moment of her death (for while one group contended that the Texan law should result to renvoi, the other
group contended that no renvoi was possible).
ISSUE: Whether or not Texas Law should apply.
HELD: The Supreme Court held that for what the Texas law is on the matter, is a question of fact to be
resolved by the evidence that would be presented in the probate court. Texas law at the time of her death (and
not said law at any other time). NOTE: Dynamics of law.

Llorente vs CA
on November 5, 2010
345 scra 592
Nationality Principle
Lorenzo and petitioner Paula Llorente was married before a parish priest. Before the outbreak of war,
Lorenzo departed for the United States and Paula was left at the conjugal home. Lorenzo was naturalized by

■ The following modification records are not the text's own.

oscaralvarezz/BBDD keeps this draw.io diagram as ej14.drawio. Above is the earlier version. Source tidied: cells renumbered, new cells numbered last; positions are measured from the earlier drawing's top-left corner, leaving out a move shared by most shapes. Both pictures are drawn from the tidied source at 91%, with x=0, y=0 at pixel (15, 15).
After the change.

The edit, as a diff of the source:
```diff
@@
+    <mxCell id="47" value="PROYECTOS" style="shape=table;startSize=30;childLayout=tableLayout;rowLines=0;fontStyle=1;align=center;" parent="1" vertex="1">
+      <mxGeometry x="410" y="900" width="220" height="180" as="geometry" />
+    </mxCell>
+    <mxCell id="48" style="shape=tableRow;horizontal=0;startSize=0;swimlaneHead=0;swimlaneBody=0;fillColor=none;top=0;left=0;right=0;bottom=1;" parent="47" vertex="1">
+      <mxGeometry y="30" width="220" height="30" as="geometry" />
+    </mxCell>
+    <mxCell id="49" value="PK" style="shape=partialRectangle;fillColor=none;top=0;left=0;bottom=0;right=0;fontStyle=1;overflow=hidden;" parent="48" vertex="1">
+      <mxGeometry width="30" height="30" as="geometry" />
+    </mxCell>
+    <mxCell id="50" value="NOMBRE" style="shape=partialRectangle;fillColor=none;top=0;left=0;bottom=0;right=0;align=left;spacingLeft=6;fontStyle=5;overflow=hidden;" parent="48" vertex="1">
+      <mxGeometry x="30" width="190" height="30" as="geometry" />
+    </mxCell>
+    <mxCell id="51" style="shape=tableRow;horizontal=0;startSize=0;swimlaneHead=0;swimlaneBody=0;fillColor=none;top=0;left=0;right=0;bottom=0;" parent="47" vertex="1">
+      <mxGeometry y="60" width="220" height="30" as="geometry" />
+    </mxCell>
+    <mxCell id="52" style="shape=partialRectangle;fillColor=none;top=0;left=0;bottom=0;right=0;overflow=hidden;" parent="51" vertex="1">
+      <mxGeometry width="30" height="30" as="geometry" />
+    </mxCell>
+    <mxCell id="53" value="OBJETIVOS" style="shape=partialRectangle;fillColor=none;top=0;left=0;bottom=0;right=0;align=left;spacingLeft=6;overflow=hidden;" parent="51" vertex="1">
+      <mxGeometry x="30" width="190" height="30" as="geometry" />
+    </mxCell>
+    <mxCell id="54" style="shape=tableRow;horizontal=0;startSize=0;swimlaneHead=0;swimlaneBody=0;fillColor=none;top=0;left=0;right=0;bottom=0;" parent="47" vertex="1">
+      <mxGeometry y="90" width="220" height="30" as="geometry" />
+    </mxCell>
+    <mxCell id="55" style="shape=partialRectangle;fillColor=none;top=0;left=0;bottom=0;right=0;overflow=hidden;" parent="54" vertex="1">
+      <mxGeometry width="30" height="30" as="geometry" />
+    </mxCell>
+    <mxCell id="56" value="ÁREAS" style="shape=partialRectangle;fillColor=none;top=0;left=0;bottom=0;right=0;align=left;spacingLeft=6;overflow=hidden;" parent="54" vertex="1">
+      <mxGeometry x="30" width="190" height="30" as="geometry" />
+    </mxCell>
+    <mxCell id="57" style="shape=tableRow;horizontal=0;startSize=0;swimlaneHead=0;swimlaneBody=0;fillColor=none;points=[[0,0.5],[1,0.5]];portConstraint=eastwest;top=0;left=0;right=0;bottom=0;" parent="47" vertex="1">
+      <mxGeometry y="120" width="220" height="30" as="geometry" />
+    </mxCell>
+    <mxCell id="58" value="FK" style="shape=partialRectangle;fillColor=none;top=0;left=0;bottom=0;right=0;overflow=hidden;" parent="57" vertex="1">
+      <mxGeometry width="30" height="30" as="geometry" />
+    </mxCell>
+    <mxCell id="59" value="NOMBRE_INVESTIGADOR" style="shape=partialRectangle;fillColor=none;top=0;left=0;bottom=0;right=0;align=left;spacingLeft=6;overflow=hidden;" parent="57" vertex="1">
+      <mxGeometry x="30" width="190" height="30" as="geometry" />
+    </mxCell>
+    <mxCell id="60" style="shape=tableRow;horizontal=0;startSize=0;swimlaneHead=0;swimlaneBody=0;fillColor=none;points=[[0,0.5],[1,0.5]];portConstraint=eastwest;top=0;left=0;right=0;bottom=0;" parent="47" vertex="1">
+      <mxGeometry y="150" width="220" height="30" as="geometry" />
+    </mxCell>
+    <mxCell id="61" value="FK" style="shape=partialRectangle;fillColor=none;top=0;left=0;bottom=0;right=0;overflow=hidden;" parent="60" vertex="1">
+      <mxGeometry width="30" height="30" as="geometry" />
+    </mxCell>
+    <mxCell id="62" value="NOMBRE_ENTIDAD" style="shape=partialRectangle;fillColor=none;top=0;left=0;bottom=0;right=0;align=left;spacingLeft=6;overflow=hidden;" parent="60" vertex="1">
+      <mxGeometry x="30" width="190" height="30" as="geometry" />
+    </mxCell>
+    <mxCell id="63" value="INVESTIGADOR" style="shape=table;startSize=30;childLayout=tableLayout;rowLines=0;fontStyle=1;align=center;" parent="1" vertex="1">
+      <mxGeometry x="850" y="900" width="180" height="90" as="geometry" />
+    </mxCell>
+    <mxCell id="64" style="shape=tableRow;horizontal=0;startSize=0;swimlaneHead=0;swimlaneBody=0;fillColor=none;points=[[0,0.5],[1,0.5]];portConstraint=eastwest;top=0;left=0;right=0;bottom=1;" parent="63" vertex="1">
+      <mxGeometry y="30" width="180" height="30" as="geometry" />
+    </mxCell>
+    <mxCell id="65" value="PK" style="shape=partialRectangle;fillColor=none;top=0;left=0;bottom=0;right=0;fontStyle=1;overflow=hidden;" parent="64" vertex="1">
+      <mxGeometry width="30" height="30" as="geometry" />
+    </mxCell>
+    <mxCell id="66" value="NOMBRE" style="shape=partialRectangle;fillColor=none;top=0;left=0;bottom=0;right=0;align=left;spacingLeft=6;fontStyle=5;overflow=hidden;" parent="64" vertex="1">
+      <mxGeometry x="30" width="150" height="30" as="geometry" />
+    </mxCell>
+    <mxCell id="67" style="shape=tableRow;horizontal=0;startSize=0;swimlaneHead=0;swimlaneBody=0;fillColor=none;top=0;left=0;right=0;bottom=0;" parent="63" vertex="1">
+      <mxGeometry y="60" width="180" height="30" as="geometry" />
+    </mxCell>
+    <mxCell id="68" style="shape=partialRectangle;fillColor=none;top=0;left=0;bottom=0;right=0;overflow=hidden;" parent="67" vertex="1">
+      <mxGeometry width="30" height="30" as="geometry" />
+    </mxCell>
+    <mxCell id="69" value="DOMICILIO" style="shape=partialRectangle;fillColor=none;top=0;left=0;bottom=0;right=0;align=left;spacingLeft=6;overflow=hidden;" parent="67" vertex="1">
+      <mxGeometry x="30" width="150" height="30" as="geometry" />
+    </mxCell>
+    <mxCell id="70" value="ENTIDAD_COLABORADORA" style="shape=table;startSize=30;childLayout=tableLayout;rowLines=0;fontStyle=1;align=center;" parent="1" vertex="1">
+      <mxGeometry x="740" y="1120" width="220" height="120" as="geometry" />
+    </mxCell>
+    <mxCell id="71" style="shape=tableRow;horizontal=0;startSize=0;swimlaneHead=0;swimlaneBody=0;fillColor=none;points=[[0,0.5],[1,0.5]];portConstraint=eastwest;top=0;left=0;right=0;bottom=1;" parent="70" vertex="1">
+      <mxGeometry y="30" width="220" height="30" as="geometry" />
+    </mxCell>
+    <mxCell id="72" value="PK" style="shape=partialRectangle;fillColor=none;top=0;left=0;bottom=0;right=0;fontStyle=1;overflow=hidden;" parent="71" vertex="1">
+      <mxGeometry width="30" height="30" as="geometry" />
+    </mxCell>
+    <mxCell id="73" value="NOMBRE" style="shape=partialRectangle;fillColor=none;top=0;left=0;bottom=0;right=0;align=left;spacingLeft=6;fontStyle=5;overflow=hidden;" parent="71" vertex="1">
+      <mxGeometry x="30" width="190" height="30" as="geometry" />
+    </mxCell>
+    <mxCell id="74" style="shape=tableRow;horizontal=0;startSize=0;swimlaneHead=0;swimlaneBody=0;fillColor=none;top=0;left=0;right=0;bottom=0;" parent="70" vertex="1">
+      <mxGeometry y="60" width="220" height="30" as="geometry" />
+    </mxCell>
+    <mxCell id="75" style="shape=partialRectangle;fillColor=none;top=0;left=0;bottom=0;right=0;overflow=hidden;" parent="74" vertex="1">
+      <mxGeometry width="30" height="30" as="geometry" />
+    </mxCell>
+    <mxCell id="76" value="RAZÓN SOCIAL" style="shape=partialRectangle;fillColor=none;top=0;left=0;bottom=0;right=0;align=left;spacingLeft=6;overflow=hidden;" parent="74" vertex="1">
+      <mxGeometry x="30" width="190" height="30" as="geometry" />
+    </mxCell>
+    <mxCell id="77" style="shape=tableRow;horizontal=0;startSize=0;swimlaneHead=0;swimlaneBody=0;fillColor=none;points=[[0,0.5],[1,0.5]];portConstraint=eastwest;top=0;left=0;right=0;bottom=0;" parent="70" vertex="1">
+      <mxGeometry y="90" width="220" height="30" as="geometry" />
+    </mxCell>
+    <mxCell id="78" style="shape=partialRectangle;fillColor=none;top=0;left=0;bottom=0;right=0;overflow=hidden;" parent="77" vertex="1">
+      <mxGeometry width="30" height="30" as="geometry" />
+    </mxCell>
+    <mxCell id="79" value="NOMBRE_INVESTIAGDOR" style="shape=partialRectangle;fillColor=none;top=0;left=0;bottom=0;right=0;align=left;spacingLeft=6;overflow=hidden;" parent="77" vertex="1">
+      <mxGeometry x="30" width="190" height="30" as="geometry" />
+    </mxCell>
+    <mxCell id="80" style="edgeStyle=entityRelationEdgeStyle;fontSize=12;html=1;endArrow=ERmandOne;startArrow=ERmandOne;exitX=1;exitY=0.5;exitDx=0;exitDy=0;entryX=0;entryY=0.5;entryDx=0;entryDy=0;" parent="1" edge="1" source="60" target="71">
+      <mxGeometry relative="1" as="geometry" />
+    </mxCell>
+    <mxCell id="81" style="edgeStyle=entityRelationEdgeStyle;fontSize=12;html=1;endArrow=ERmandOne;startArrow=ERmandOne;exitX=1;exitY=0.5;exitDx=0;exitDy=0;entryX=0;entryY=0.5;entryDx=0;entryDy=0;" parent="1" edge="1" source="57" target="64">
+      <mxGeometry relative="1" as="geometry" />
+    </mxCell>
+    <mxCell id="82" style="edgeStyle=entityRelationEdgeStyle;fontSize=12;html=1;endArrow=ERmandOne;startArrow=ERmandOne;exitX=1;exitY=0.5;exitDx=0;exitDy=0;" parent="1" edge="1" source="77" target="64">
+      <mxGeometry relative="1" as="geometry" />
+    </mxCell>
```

the United State. After the liberation of the Philippines he went home and visited his wife to which he
discovered that his wife was pregnant and was having an adulterous relationship. Lorenzo returned to the US
and filed for divorce. Lorenzo married Alicia LLorente; they lived together for 25 years and begot 3 children.
Lorenzo on his last will and testament bequeathed all his property to Alicia and their 3 children. Paula filed a
petition for letters administration over Lorenzos estate. The RTC ruled in favor of Paula. On appeal, the
decision was modified declaring Alicia as co-owner of whatever properties they have acquired. Hence, this
petition to the Supreme Court.
ISSUES: Whether or not the divorce obtained by Lorenzo capacitated him to remarry. Who are entitled to
inherit from the late Lorenzo Llorente?
HELD: In Van Dorn vs Ramillo Jr. the Supreme Court held that owing to the nationality principle embodied
in Article 15 of the Civil Code, only Philippine nationals are covered by the policy against absolute divorce.
In the same case, the Court ruled that aliens may obtain divorce abroad provided that they are valid according
to their national law. The Supreme Court held that divorce obtained by Lorenzo from his first wife Paula was
valid and recognized in this jurisdiction as a matter of comity.
The Supreme Court remanded the case to the court of origin for the determination of the intrinsic validity of
Lorenzos will and determine the successional rights allowing proof of foreign law. The deceased is not
covered by our laws on family rights and duties, status, condition and legal capacity since he was a
foreigner.